Lake County’s inland location and protection by mountain ranges result in local meteorological effects playing a more important role in creating Lake County’s micro-climates and account for the differences between various areas than in other coastal regions. Winds develop as the result of temperature differentials. Temperature gradients due to differences in elevation generate mountain-valley winds and water –land temperature differentials generate lake-land winds in accordance with the principles described below. Lake County is affected by Clear Lake as well as the surrounding mountains with winds that are driven by temperature contrasts. The phenomenon that water warms more slowly than adjacent land during the day and also holds its heat longer at night is the driving force that creates land-water winds.

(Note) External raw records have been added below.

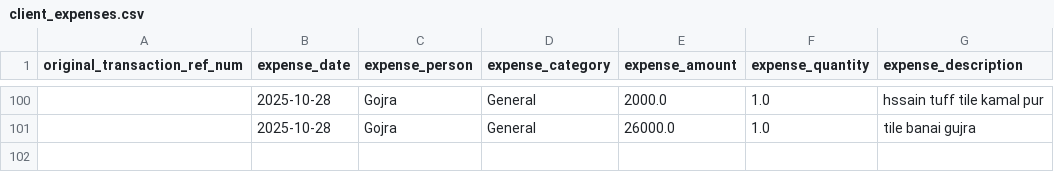
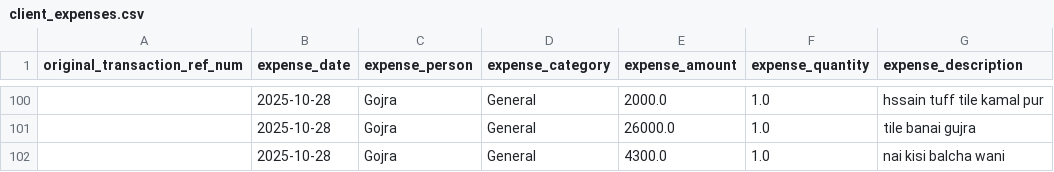
Before and after one commit to WorkProfile-web/payments-summary, a CSV file: client_expenses.csv, drawn as a sheet; only a part is shown, gaps mark what is left out.

```diff
--- a/client_expenses.csv
+++ b/client_expenses.csv
@@ -101 +101,2 @@ original_transaction_ref_num,expense_date,expense_person,expense_category,expens
 ,2025-10-28,Gojra,General,26000.0,1.0,tile banai gujra
+,2025-10-28,Gojra,General,4300.0,1.0,nai kisi balcha wani
```
Also changed, not shown: 1 other file.
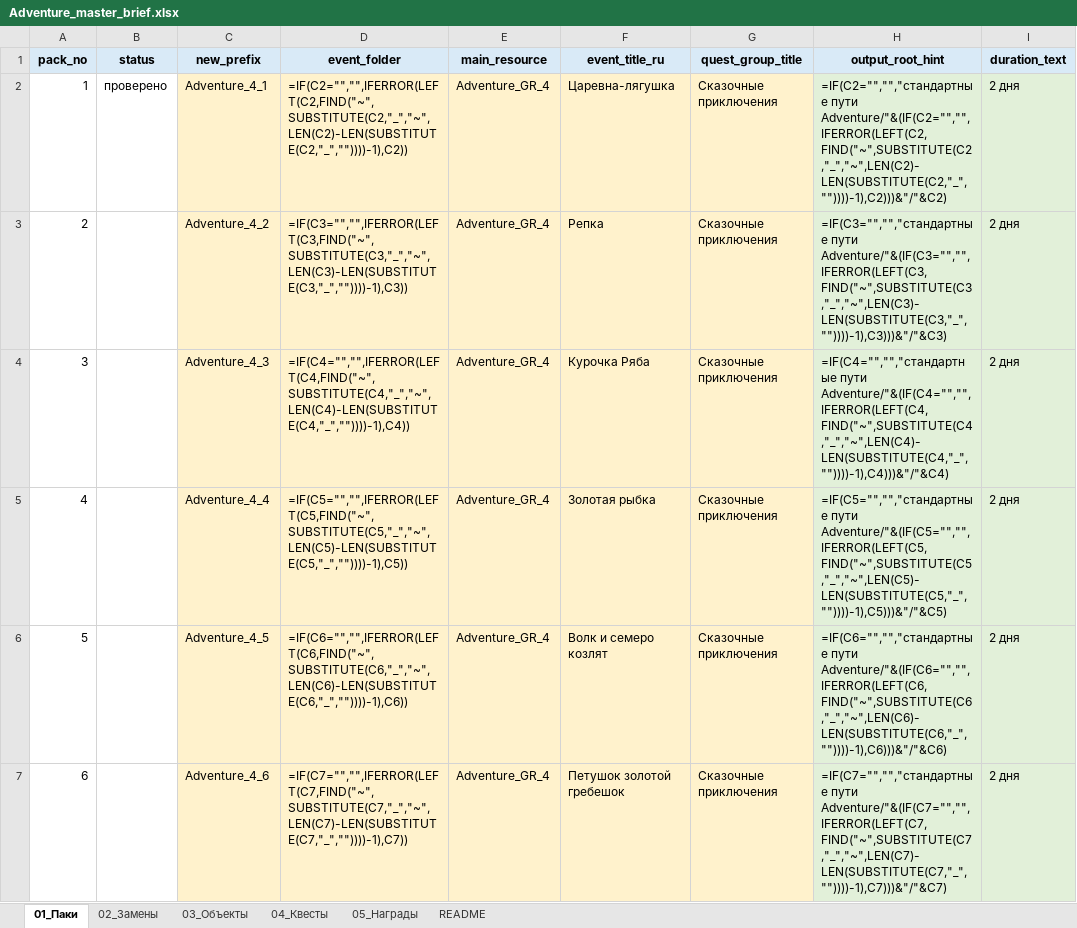
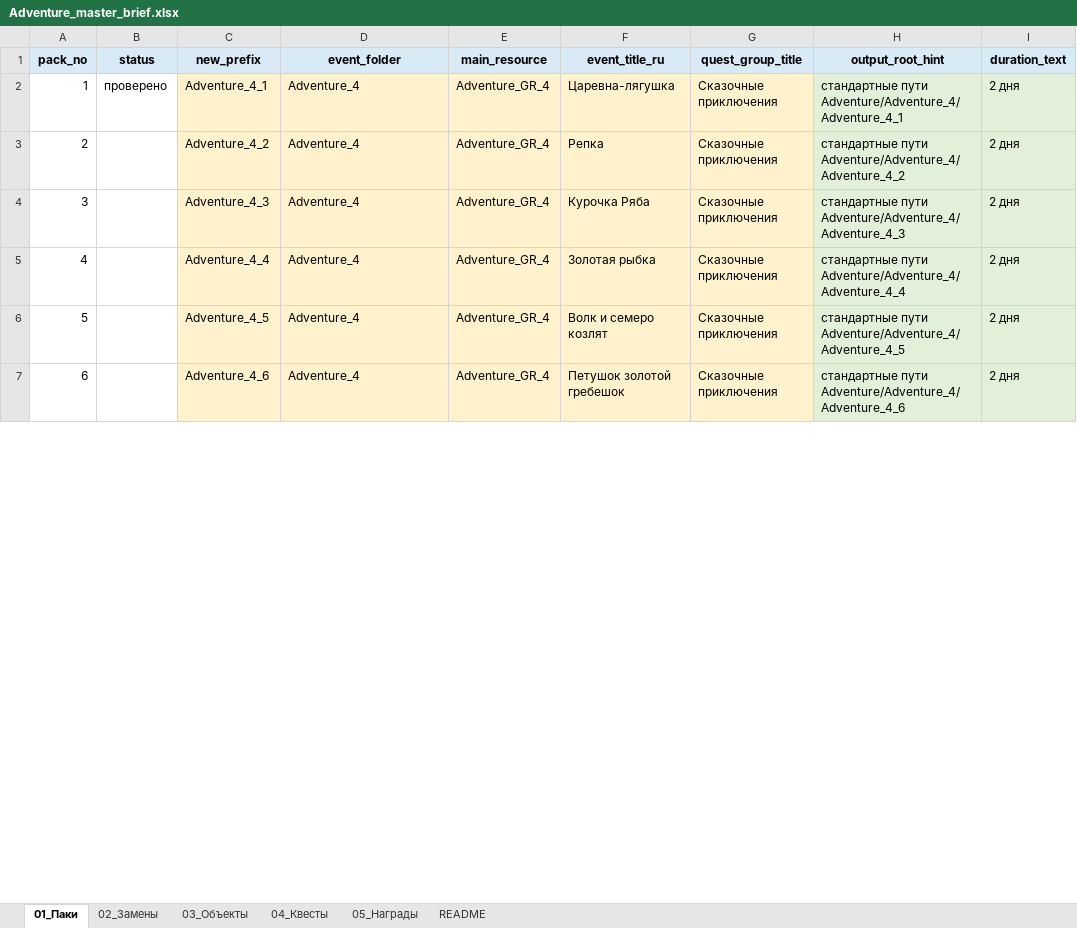
Before and after one commit to Dunchev97/quest-data-builder, an Excel workbook: input/Adventure_master_brief.xlsx, sheet 01_Паки, drawn as a sheet; only a part is shown; values as stored, in another font and other column widths than the file's, no borders; formulas without a stored value are shown as written; the diff covers the shown part only; the diff names each change by its address in the sheet, - before the commit and + after, or states it on an @@ line.

```diff
--- a/input/Adventure_master_brief.xlsx (sheet 01_Паки)
+++ b/input/Adventure_master_brief.xlsx (sheet 01_Паки)
-D2 (event_folder): =IF(C2="","",IFERROR(LEFT(C2,FIND("~",SUBSTITUTE(C2,"_","~",LEN(C2)-LEN(SUBSTITUTE(C2,"_",""))))-1),C2))
+D2 (event_folder): Adventure_4
-H2 (output_root_hint): =IF(C2="","","стандартные пути Adventure/"&(IF(C2="","",IFERROR(LEFT(C2,FIND("~",SUBSTITUTE(C2,"_","~",LEN(C2)-LEN(SUBSTITUTE(C2,"_",""))))-1),C2)))&"/"&C2)
+H2 (output_root_hint): стандартные пути Adventure/Adventure_4/Adventure_4_1
-D3 (event_folder): =IF(C3="","",IFERROR(LEFT(C3,FIND("~",SUBSTITUTE(C3,"_","~",LEN(C3)-LEN(SUBSTITUTE(C3,"_",""))))-1),C3))
+D3 (event_folder): Adventure_4
-H3 (output_root_hint): =IF(C3="","","стандартные пути Adventure/"&(IF(C3="","",IFERROR(LEFT(C3,FIND("~",SUBSTITUTE(C3,"_","~",LEN(C3)-LEN(SUBSTITUTE(C3,"_",""))))-1),C3)))&"/"&C3)
+H3 (output_root_hint): стандартные пути Adventure/Adventure_4/Adventure_4_2
-D4 (event_folder): =IF(C4="","",IFERROR(LEFT(C4,FIND("~",SUBSTITUTE(C4,"_","~",LEN(C4)-LEN(SUBSTITUTE(C4,"_",""))))-1),C4))
+D4 (event_folder): Adventure_4
-H4 (output_root_hint): =IF(C4="","","стандартные пути Adventure/"&(IF(C4="","",IFERROR(LEFT(C4,FIND("~",SUBSTITUTE(C4,"_","~",LEN(C4)-LEN(SUBSTITUTE(C4,"_",""))))-1),C4)))&"/"&C4)
+H4 (output_root_hint): стандартные пути Adventure/Adventure_4/Adventure_4_3
-D5 (event_folder): =IF(C5="","",IFERROR(LEFT(C5,FIND("~",SUBSTITUTE(C5,"_","~",LEN(C5)-LEN(SUBSTITUTE(C5,"_",""))))-1),C5))
+D5 (event_folder): Adventure_4
-H5 (output_root_hint): =IF(C5="","","стандартные пути Adventure/"&(IF(C5="","",IFERROR(LEFT(C5,FIND("~",SUBSTITUTE(C5,"_","~",LEN(C5)-LEN(SUBSTITUTE(C5,"_",""))))-1),C5)))&"/"&C5)
+H5 (output_root_hint): стандартные пути Adventure/Adventure_4/Adventure_4_4
-D6 (event_folder): =IF(C6="","",IFERROR(LEFT(C6,FIND("~",SUBSTITUTE(C6,"_","~",LEN(C6)-LEN(SUBSTITUTE(C6,"_",""))))-1),C6))
+D6 (event_folder): Adventure_4
-H6 (output_root_hint): =IF(C6="","","стандартные пути Adventure/"&(IF(C6="","",IFERROR(LEFT(C6,FIND("~",SUBSTITUTE(C6,"_","~",LEN(C6)-LEN(SUBSTITUTE(C6,"_",""))))-1),C6)))&"/"&C6)
+H6 (output_root_hint): стандартные пути Adventure/Adventure_4/Adventure_4_5
-D7 (event_folder): =IF(C7="","",IFERROR(LEFT(C7,FIND("~",SUBSTITUTE(C7,"_","~",LEN(C7)-LEN(SUBSTITUTE(C7,"_",""))))-1),C7))
+D7 (event_folder): Adventure_4
-H7 (output_root_hint): =IF(C7="","","стандартные пути Adventure/"&(IF(C7="","",IFERROR(LEFT(C7,FIND("~",SUBSTITUTE(C7,"_","~",LEN(C7)-LEN(SUBSTITUTE(C7,"_",""))))-1),C7)))&"/"&C7)
+H7 (output_root_hint): стандартные пути Adventure/Adventure_4/Adventure_4_6
```
Also changed, not shown: 12 edited cells elsewhere in this sheet, sheet 04_Квесты, sheet 02_Замены, 36 other files.
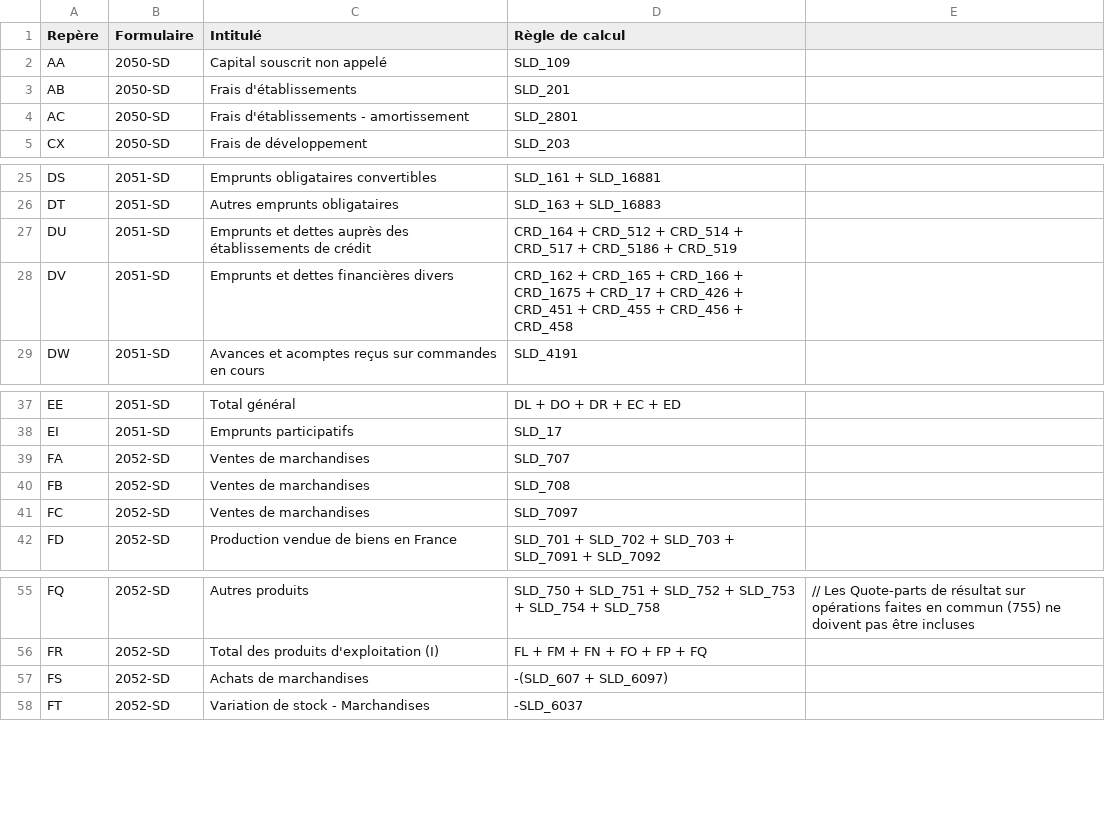
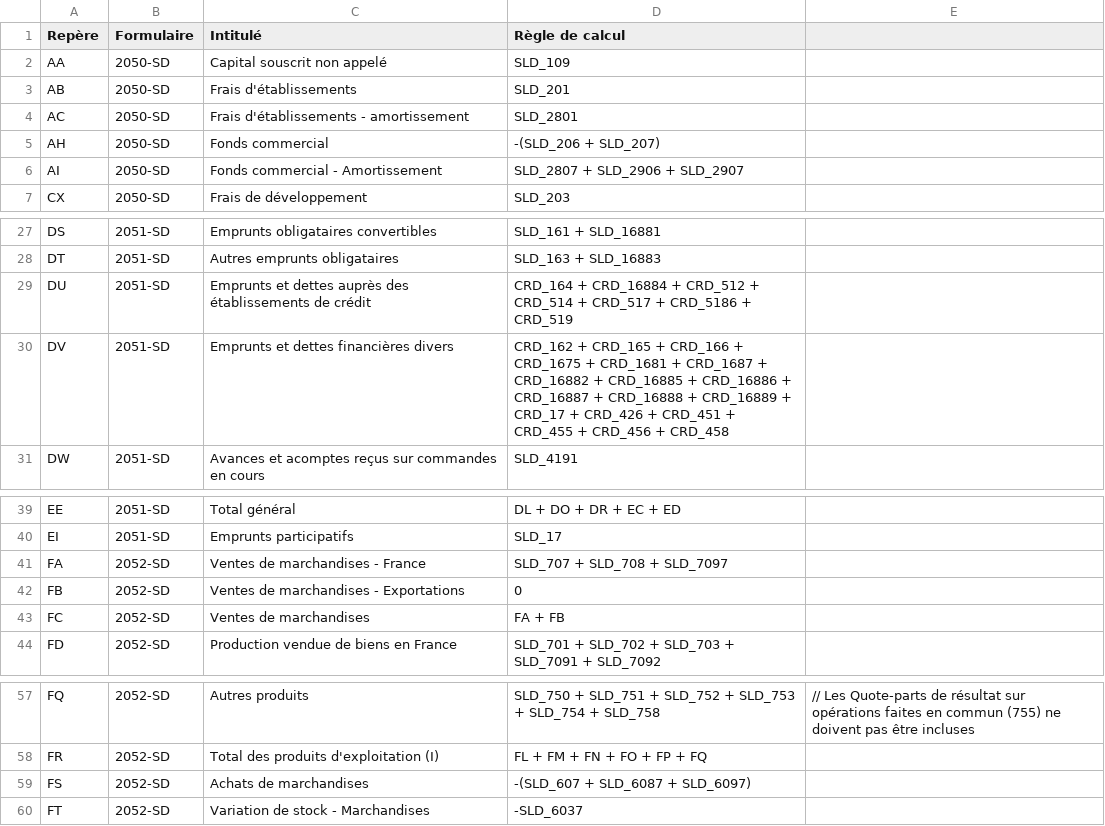
Before and after one commit to neolegal-fr/fec-reader, a CSV file: src/main/resources/definitions-reperes.csv, drawn as a sheet; only a part is shown, gaps mark what is left out; the diff covers the shown part only.

Commit message:
La liasse fiscale peut être calculée our le régime réel normal, et pour le régime réel simplifié.

```diff
--- a/src/main/resources/definitions-reperes.csv
+++ b/src/main/resources/definitions-reperes.csv
@@ -4,2 +4,4 @@ AB	2050-SD	Frais d'établissements	SLD_201
 AC	2050-SD	Frais d'établissements - amortissement	SLD_2801
+AH	2050-SD	Fonds commercial	-(SLD_206 + SLD_207)
+AI	2050-SD	Fonds commercial - Amortissement	SLD_2807 + SLD_2906 + SLD_2907
 CX	2050-SD	Frais de développement	SLD_203
@@ -26,4 +28,4 @@ DS	2051-SD	Emprunts obligataires convertibles	SLD_161 + SLD_16881
 DT	2051-SD	Autres emprunts obligataires	SLD_163 + SLD_16883
-DU	2051-SD	Emprunts et dettes auprès des établissements de crédit	CRD_164 + CRD_512 + CRD_514 + CRD_517 + CRD_5186 + CRD_519
-DV	2051-SD	Emprunts et dettes financières divers	CRD_162 + CRD_165 + CRD_166 + CRD_1675 + CRD_17 + CRD_426 + CRD_451 + CRD_455 + CRD_456 + CRD_458
+DU	2051-SD	Emprunts et dettes auprès des établissements de crédit	CRD_164 + CRD_16884 + CRD_512 + CRD_514 + CRD_517 + CRD_5186 + CRD_519
+DV	2051-SD	Emprunts et dettes financières divers	CRD_162 + CRD_165 + CRD_166 + CRD_1675 + CRD_1681 + CRD_1687 + CRD_16882 + CRD_16885 + CRD_16886 + CRD_16887 + CRD_16888 + CRD_16889 + CRD_17 + CRD_426 + CRD_451 + CRD_455 + CRD_456 + CRD_458
 DW	2051-SD	Avances et acomptes reçus sur commandes en cours	SLD_4191
@@ -38,5 +40,5 @@ EE	2051-SD	Total général	DL + DO + DR + EC + ED
 EI	2051-SD	Emprunts participatifs	SLD_17
-FA	2052-SD	Ventes de marchandises	SLD_707
-FB	2052-SD	Ventes de marchandises	SLD_708
-FC	2052-SD	Ventes de marchandises	SLD_7097
+FA	2052-SD	Ventes de marchandises - France	SLD_707 + SLD_708 + SLD_7097
+FB	2052-SD	Ventes de marchandises - Exportations	0
+FC	2052-SD	Ventes de marchandises	FA + FB
 FD	2052-SD	Production vendue de biens en France	SLD_701 + SLD_702 + SLD_703 + SLD_7091 + SLD_7092
@@ -56,3 +58,3 @@ FQ	2052-SD	Autres produits	SLD_750 + SLD_751 + SLD_752 + SLD_753 + SLD_754 + SLD
 FR	2052-SD	Total des produits d'exploitation (I)	FL + FM + FN + FO + FP + FQ
-FS	2052-SD	Achats de marchandises	-(SLD_607 + SLD_6097)
+FS	2052-SD	Achats de marchandises	-(SLD_607 + SLD_6087 + SLD_6097)
 FT	2052-SD	Variation de stock - Marchandises	-SLD_6037
```
Also changed, not shown: 40 added rows elsewhere in this file, 9 other files.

At night, air passing over Clear Lake is warmed, becomes less dense and rises, while air over the relatively cool land on the shores becomes denser and sinks. This causes nocturnal katabolic winds to develop towards the lake. During the day the land becomes warmer than the lake, reversing the process and causing the winds to blow inland. The on-shore (anabatic) daytime winds are weaker than the off shore nocturnal winds. In many locations mountain valley breezes and land water breezes result in incomplete circulation. Warmer air that is displaced by the cooler breeze rises, disperses broadly, and mixes with lower air slowly, so that little of the displaced air is re-circulated in the breeze. In the Clear Lake basin, however, because both processes occur in a relatively small and confined space, these winds are a kind of perpetual motion machine.